Simon Fowler – interview with an illustrator/printmaker
by Ross Cotton
London based illustrationist and printmaker Simon Fowler has been commissioned to design a poster for this year’s festival. Previously creating pen and ink works for the likes of Earth and Sunn O))), Simon returns to Supersonic after debuting his art in 2010 for the From Light to Dark exhibition.
“(Last year) was the first time I attended Supersonic”, says Simon. “It’s the festival I’ve enjoyed the most, because it’s curated by people who really care about what they’re doing. I’ve met so many people; it’s just an incredibly well crafted event”.
Simon has also developed a keen creative relationship with previous festival performers, dub-psych duo Devilman. “Within a year, I’m 80% of the way through the artwork for their album”, says Simon. “I think this Devilman piece has been one of the most enjoyable. “It’s an idea that I had quite a long time ago and it fits perfectly with their music. I’ve been able to put more time into it rather than a typical commission. It’s nice to be crossing genres and not just being pigeonholed in metal or doom”, he says.

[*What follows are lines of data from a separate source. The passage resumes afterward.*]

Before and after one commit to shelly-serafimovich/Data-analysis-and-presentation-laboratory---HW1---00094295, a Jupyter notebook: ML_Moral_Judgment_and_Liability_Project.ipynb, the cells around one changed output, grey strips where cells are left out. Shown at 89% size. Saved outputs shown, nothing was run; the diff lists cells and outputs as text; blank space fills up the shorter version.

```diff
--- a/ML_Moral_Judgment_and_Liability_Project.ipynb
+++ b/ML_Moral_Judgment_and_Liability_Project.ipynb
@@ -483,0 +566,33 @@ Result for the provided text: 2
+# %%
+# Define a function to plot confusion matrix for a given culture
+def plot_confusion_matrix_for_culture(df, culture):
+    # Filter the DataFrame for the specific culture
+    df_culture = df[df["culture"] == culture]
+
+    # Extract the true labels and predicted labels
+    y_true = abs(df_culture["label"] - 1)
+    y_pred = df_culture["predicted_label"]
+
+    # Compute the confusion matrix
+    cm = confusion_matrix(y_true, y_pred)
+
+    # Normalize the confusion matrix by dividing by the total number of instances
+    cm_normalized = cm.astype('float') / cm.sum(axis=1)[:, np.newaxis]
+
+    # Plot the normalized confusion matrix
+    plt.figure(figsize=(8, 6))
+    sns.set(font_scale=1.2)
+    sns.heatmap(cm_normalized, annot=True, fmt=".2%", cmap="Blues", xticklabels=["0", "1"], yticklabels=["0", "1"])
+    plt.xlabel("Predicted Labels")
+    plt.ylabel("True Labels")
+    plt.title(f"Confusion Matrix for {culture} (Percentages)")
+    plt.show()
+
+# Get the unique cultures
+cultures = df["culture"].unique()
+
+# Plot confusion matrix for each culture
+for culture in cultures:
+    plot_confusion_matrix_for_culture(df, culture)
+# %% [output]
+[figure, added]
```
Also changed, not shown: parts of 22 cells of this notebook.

“Music plays the biggest influence in my creative process”. Fowler’s analogue artwork seems to have flourished extensively over the last few years. A journey that is well and truly rooted with contemporary musicians. “I’ve been working with Stephen O’Malley since about 2009, he’s one of my main collaborators,” explains Simon. “That’s knocked on into doing stuff for Earth. I did the artwork for the reissue of their first album last year, and I’m working on a poster for Wolves in the Throne Room at the moment. I was given a brief a couple of weeks ago from them, giving me the visual ideas they had to tie in with their album. I haven’t actually heard the album, so it’ll be interesting to see their performance (at the festival) against what I’ve created”.
Though Simon often feels that viewers sometimes misinterpret the ideologies of his art. “A lot of people try to describe my work as being dark, but I don’t necessarily see it like that”, says Simon. “I think it’s more expansive, and maybe its just the music it’s associated with; connotations of darkness. I thought it was quite natural, reflecting natural environments and the detail that’s in those environments, taking something that could be industrial on the surface, quite ugly, but if you really analyse all of the individual elements, you kind of see the beauty and geometry within that”.
And what are Simon’s plans for the future? “For the rest of the year, I’m going to be talking to Dylan Carlson and working on a project of his, not necessarily Earth but something he’s thinking of doing”.
Simon Fowler recommends you check out: “Fire! with Oren Ambarchi (it looks pretty eclectic!), Tony Conrad, Cloaks and Scorn”. Check out Simon Fowler’s poster design at the festival, and be sure to bring an extra bit of cash for a print!